By Bethany Wilshaw
The lingering smell of spiced cinnamon scented candles begin to waver. The sound of clinking glasses toasting to yuletide cheer falter and the weeks which bring the heady mix of food and alcohol are now just a memory of last year. Christmas and it’s true spirit of abundance are well and truly over.
Welcome to January.
Que the influencers and their flat tummy tea advertisements. Protein shakes appear clutched in the hands of the insta famous. Fancy notebooks which list new year goals can be seen against strategically placed monochromatic flatlays in nearly every instagram post. It’s that time of the year, ‘new year new me’ or does it have to be?
Each year in the month of January, millions of people all over the world begin setting new year’s resolutions. Amongst the most common are: to eat healthier, drink less alcohol and exercise more. These are the types of resolutions that can have a positive impact on not only your physical health but your mental health too. But what happens if we fall off the waggon? Could it result in leaving you feeling like a failure? And how does that affect a person’s mental health?
According to Mentalhealth.org.uk: “Every year millions of people make resolutions yet almost 80% of us fail to achieve them. Most of us strive for unrealistic goals and ultimately set ourselves up for failure.”
Typically, when it comes to the new year, people’s interest in food, fitness and health increases. In January each year, google searches for the word ‘gym membership’ peak. According to the Fitness Industry Association around 12% of gym goers in the UK sign up during the post-festive period and after 24 weeks, a high number of members quit when they aren’t tied into a 6 month contract anymore.
We’ve all heard of ‘the January blues’ and this month is home to Blue Monday, the third Monday of the post-festive month. It has been claimed to be the most depressing day of the year, so it’s clear to see why people begin setting new life goals, resolutions and plans to get through the month.
30 year old Chloe Wood of Sheffield says: “The pressure to ‘better’ ourselves means you have to subscribe to the view there’s something wrong with yourself in the first place.”

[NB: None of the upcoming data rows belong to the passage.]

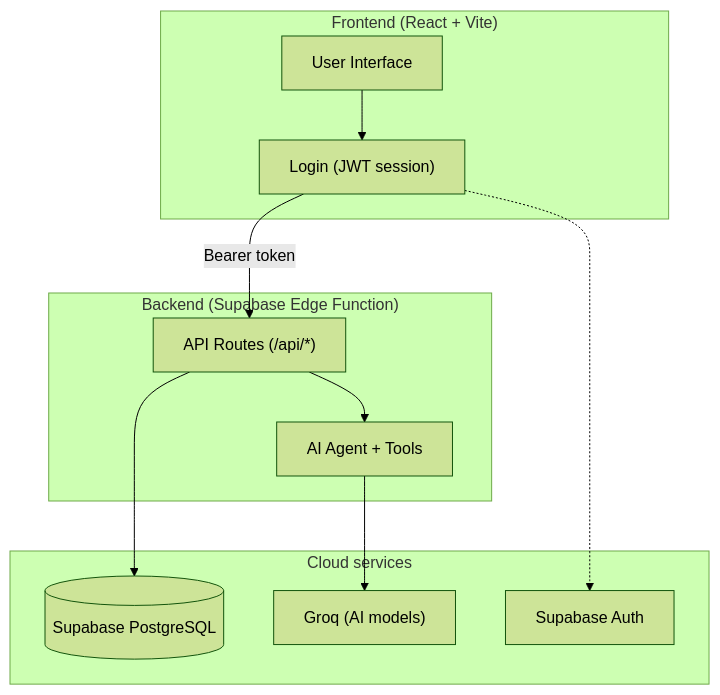
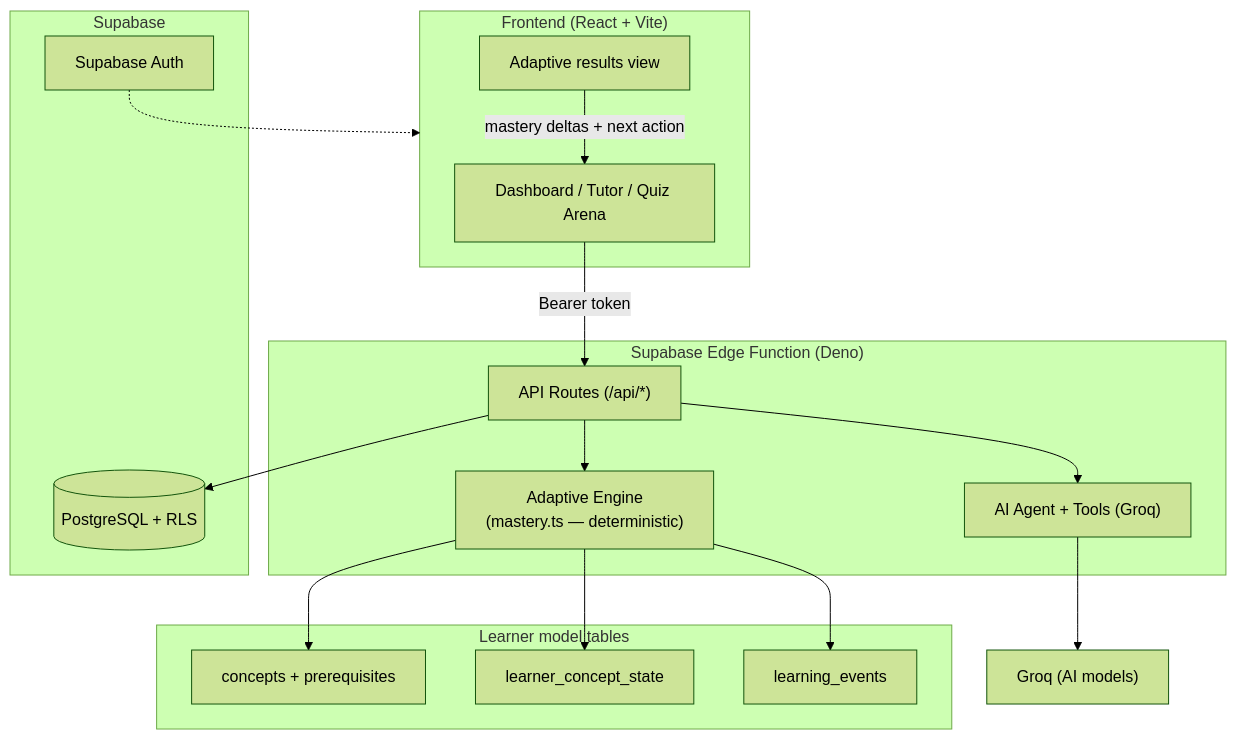
One commit to aadisthunder/pragati changed the second of 2 diagrams in README.md. Above: the diagram before and after it, drawn with Mermaid (forest theme). The commit also changed other lines of this file and 19 other files, not shown here.

First line of the commit message:
feat: adaptive mastery engine with deterministic decision core and judge demo

````diff
--- a/README.md
+++ b/README.md
@@ -79,25 +98,33 @@
 ```mermaid
 graph TD
     subgraph Client ["Frontend (React + Vite)"]
-        UI["User Interface"]
-        Auth["Login (JWT session)"]
+        UI["Dashboard / Tutor / Quiz Arena"]
+        Results["Adaptive results view"]
     end
 
-    subgraph Backend ["Backend (Supabase Edge Function)"]
+    subgraph Edge ["Supabase Edge Function (Deno)"]
         Router["API Routes (/api/*)"]
-        Agent["AI Agent + Tools"]
+        Agent["AI Agent + Tools (Groq)"]
+        Adapt["Adaptive Engine<br/>(mastery.ts — deterministic)"]
     end
 
-    subgraph External ["Cloud services"]
-        Groq["Groq (AI models)"]
-        SupaAuth["Supabase Auth"]
-        SupaDB[("Supabase PostgreSQL")]
+    subgraph Data ["Supabase"]
+        DB[("PostgreSQL + RLS")]
+        Auth["Supabase Auth"]
     end
 
-    UI --> Auth
-    Auth -->|"Bearer token"| Router
-    Router --> SupaDB
+    subgraph Model ["Learner model tables"]
+        C["concepts + prerequisites"]
+        L["learner_concept_state"]
+        E["learning_events"]
+    end
+
+    UI -->|"Bearer token"| Router
     Router --> Agent
-    Agent --> Groq
-    Auth -.-> SupaAuth
+    Agent --> Groq["Groq (AI models)"]
+    Router --> Adapt
+    Adapt --> C & L & E
+    Router --> DB
+    Results -->|"mastery deltas + next action"| UI
+    Auth -.-> Client
 ```
````
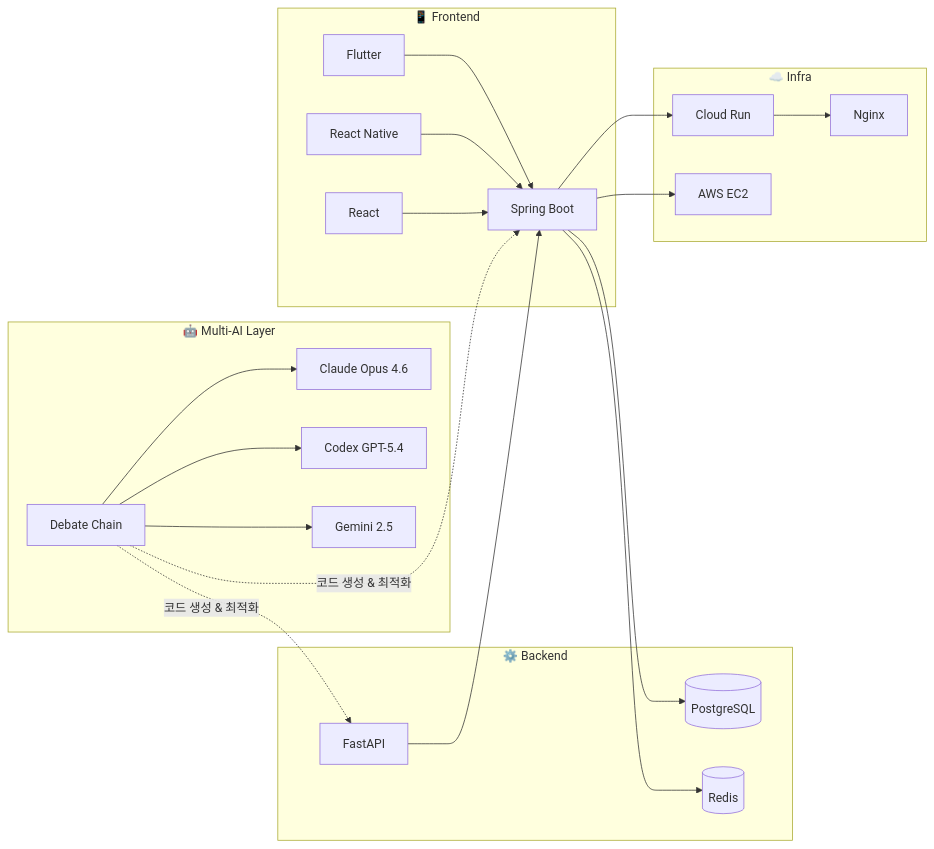
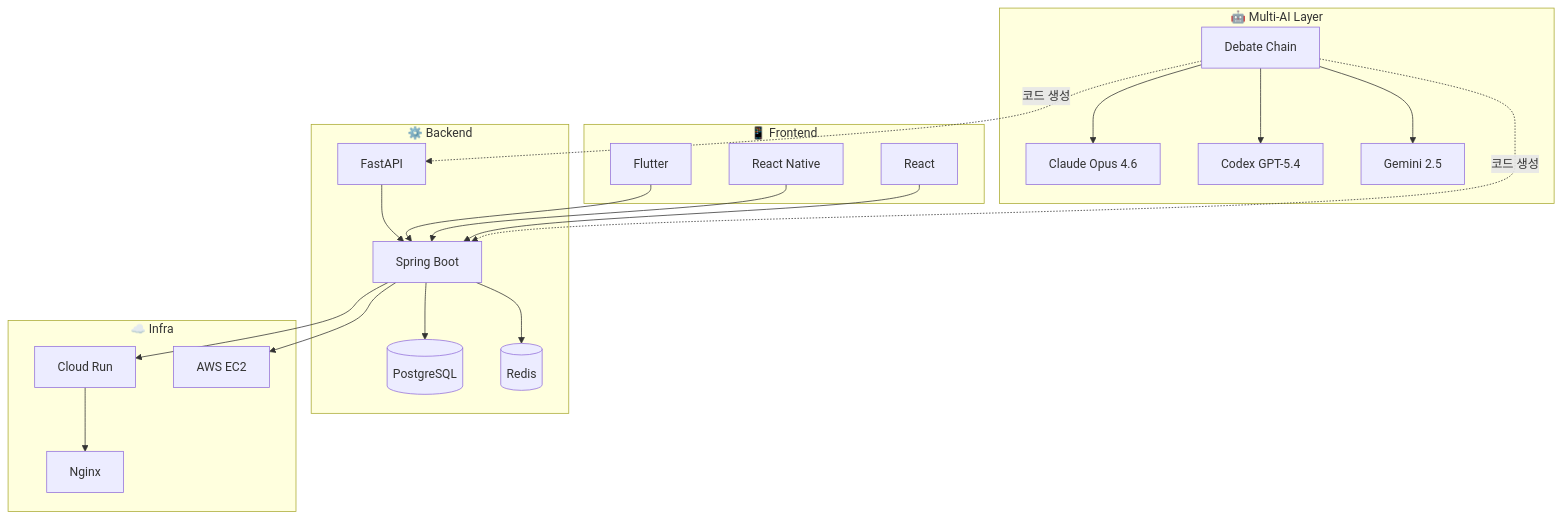
Before and after one commit to dwonc/dwonc: the diagram in README.md, drawn with Mermaid. The commit also changed other lines of this file, not shown here.

Commit message:
README.md 업데이트

````diff
--- a/README.md
+++ b/README.md
@@ -388,29 +388,43 @@
 ```mermaid
-graph LR
+graph TB
     subgraph "🤖 Multi-AI Layer"
-        DC[Debate Chain] --> Claude[Claude Opus 4.6]
-        DC --> GPT[Codex GPT-5.4]
-        DC --> Gemini[Gemini 2.5]
+        DC[Debate Chain]
+        Claude[Claude Opus 4.6]
+        GPT[Codex GPT-5.4]
+        Gemini[Gemini 2.5]
+        DC --> Claude
+        DC --> GPT
+        DC --> Gemini
     end
 
     subgraph "📱 Frontend"
-        FL[Flutter] --> SB
-        RN[React Native] --> SB
-        RE[React] --> SB
+        FL[Flutter]
+        RN[React Native]
+        RE[React]
     end
 
     subgraph "⚙️ Backend"
-        SB[Spring Boot] --> DB[(PostgreSQL)]
-        FA[FastAPI] --> SB
-        SB --> Redis[(Redis)]
+        SB[Spring Boot]
+        FA[FastAPI]
+        DB[(PostgreSQL)]
+        RD[(Redis)]
+        FA --> SB
+        SB --> DB
+        SB --> RD
     end
 
     subgraph "☁️ Infra"
-        SB --> CR[Cloud Run]
-        SB --> AWS[AWS EC2]
-        CR --> Nginx
+        CR[Cloud Run]
+        AW[AWS EC2]
+        NX[Nginx]
     end
 
-    DC -.->|코드 생성 & 최적화| SB
-    DC -.->|코드 생성 & 최적화| FA
+    FL --> SB
+    RN --> SB
+    RE --> SB
+    SB --> CR
+    SB --> AW
+    CR --> NX
+    DC -.->|코드 생성| SB
+    DC -.->|코드 생성| FA
 ```
````
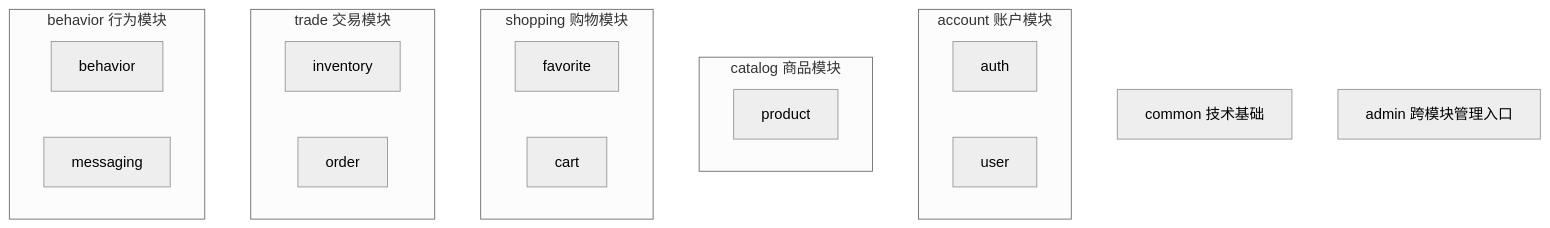
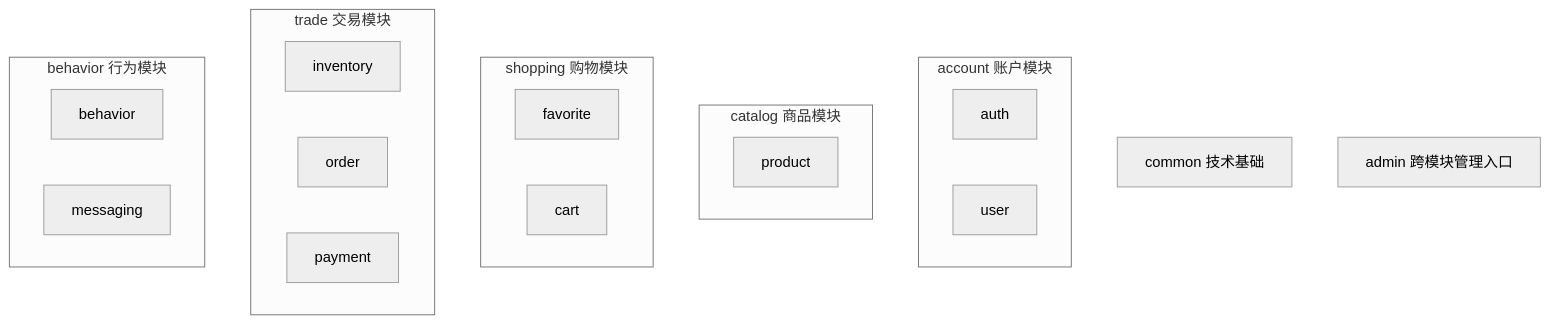
Before and after one commit to XMU-Linjer/persona-flow-commerce: the fourth of 15 diagrams in docs/v1.0-architecture.md, drawn with Mermaid (neutral theme). The commit also changed other lines of this file and 2 other files, not shown here.

````diff
--- a/docs/v1.0-architecture.md
+++ b/docs/v1.0-architecture.md
@@ -170,30 +170,31 @@
 ```mermaid
 flowchart TB
     Common[common 技术基础]
 
     subgraph AccountDomain[account 账户模块]
         Auth[auth]
         User[user]
     end
 
     subgraph CatalogDomain[catalog 商品模块]
         Product[product]
     end
 
     subgraph ShoppingDomain[shopping 购物模块]
         Favorite[favorite]
         Cart[cart]
     end
 
     subgraph TradeDomain[trade 交易模块]
         Inventory[inventory]
         Order[order]
+        Payment[payment]
     end
 
     subgraph BehaviorDomain[behavior 行为模块]
         BehaviorPkg[behavior]
         Messaging[messaging]
     end
 
     Admin[admin 跨模块管理入口]
 ```
````
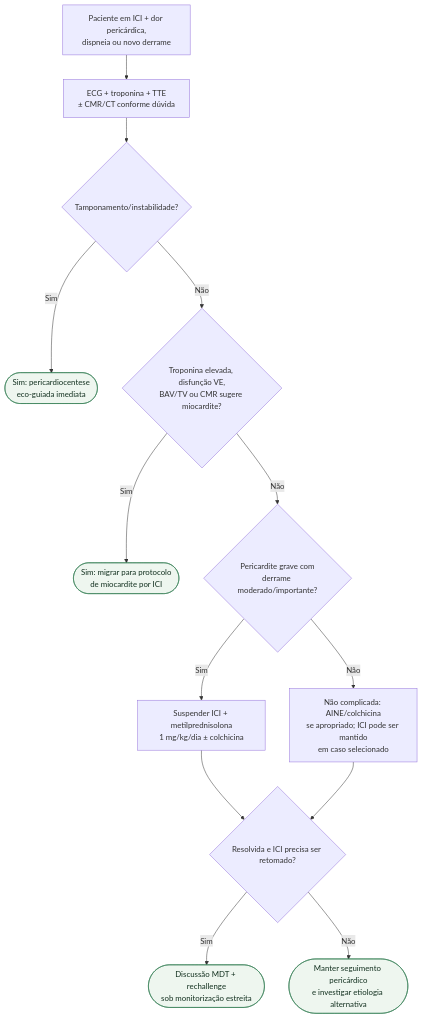
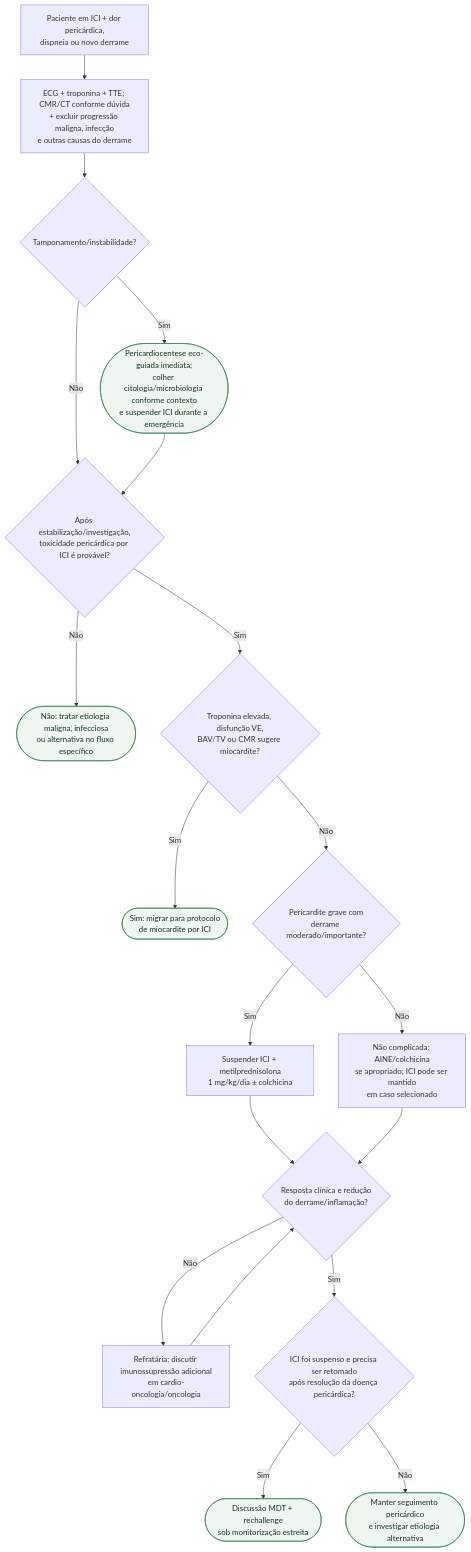
One commit to rafaelpaesmeirelles/MeuCardio changed the diagram in content/Cardio-oncologia/fluxograma-pericardite-e-derrame-pericardico-associados-a-ici.md. Above: the diagram before and after it, drawn with Mermaid. The commit also changed other lines of this file and 26 other files, not shown here.

````diff
--- a/content/Cardio-oncologia/fluxograma-pericardite-e-derrame-pericardico-associados-a-ici.md
+++ b/content/Cardio-oncologia/fluxograma-pericardite-e-derrame-pericardico-associados-a-ici.md
@@ -13,31 +14,41 @@
 ```mermaid
 flowchart TD
   R0["Paciente em ICI + dor pericárdica,<br/>dispneia ou novo derrame"]
-  P1["ECG + troponina + TTE<br/>± CMR/CT conforme dúvida"]
+  P1["ECG + troponina + TTE; CMR/CT conforme dúvida<br/>+ excluir progressão maligna, infecção<br/>e outras causas do derrame"]
   D1{"Tamponamento/instabilidade?"}
-  C1(["Sim: pericardiocentese<br/>eco-guiada imediata"])
+  C1(["Pericardiocentese eco-guiada imediata;<br/>colher citologia/microbiologia conforme contexto<br/>e suspender ICI durante a emergência"])
+  D1A{"Após estabilização/investigação,<br/>toxicidade pericárdica por ICI é provável?"}
+  C5(["Não: tratar etiologia maligna, infecciosa<br/>ou alternativa no fluxo específico"])
   D2{"Troponina elevada, disfunção VE,<br/>BAV/TV ou CMR sugere miocardite?"}
   C2(["Sim: migrar para protocolo<br/>de miocardite por ICI"])
   D3{"Pericardite grave com<br/>derrame moderado/importante?"}
   P2["Suspender ICI + metilprednisolona<br/>1 mg/kg/dia ± colchicina"]
   P3["Não complicada: AINE/colchicina<br/>se apropriado; ICI pode ser mantido<br/>em caso selecionado"]
-  D4{"Resolvida e ICI precisa ser retomado?"}
+  D4{"Resposta clínica e redução<br/>do derrame/inflamação?"}
+  P4["Refratária: discutir imunossupressão adicional<br/>em cardio-oncologia/oncologia"]
+  D5{"ICI foi suspenso e precisa ser retomado<br/>após resolução da doença pericárdica?"}
   C3(["Discussão MDT + rechallenge<br/>sob monitorização estreita"])
   C4(["Manter seguimento pericárdico<br/>e investigar etiologia alternativa"])
 
   R0 --> P1
   P1 --> D1
   D1 -->|"Sim"| C1
-  D1 -->|"Não"| D2
+  D1 -->|"Não"| D1A
+  C1 --> D1A
+  D1A -->|"Sim"| D2
+  D1A -->|"Não"| C5
   D2 -->|"Sim"| C2
   D2 -->|"Não"| D3
   D3 -->|"Sim"| P2
   D3 -->|"Não"| P3
   P2 --> D4
   P3 --> D4
-  D4 -->|"Sim"| C3
-  D4 -->|"Não"| C4
+  D4 -->|"Não"| P4
+  D4 -->|"Sim"| D5
+  P4 --> D4
+  D5 -->|"Sim"| C3
+  D5 -->|"Não"| C4
 
   classDef conduta fill:#eef6ef,stroke:#2f7a4f,color:#12301f;
-  class C1,C2,C3,C4 conduta;
+  class C1,C2,C3,C4,C5 conduta;
 ```
````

Chloe’s quote brings me to the question, Do we actually need to better ourselves in the first place? With January comes the pressure to be a ‘better you’, but what if the old you was just as good?
While some resolutions can have a positive impact on your life, the failure of keeping them can lead to mental health issues in the future. Artist, Becky Handler said: “ I think the main thing is trying to not view a step back as complete failure and just a part of the process.”
This ‘new year new me’ pressure comes from all sides of the table. We see adverts for calorie controlled meal plans on tv, you can’t walk through a busy town center anymore without having a leaflet advertising £10 a month gym memberships shoved into your face and every other ‘public figure’ on instagram is telling you to become a clean eating, green juice drinking robot. The key to setting goals is to try your best, but don’t over push yourself.
19 year old Student/ Writer, Leon Othenin-Girad said: “It all depends on the goals you set, I think. Of course, any goal you set can put you under pressure, but knowing your limits and setting your goal accordingly is the way to succeeding at them and not pushing yourself too much. On the other hand, taking them as a joke works, too.”
If the new year inspires you to make positive changes then that’s great, but just remember: it doesn't matter how small your steps are, what matters is that you’re trying your best to take them. You’re only human and sometimes we fall off the waggon, but you are by no means a failure.
Give yourself the credit you deserve.
You’re doing the best you can.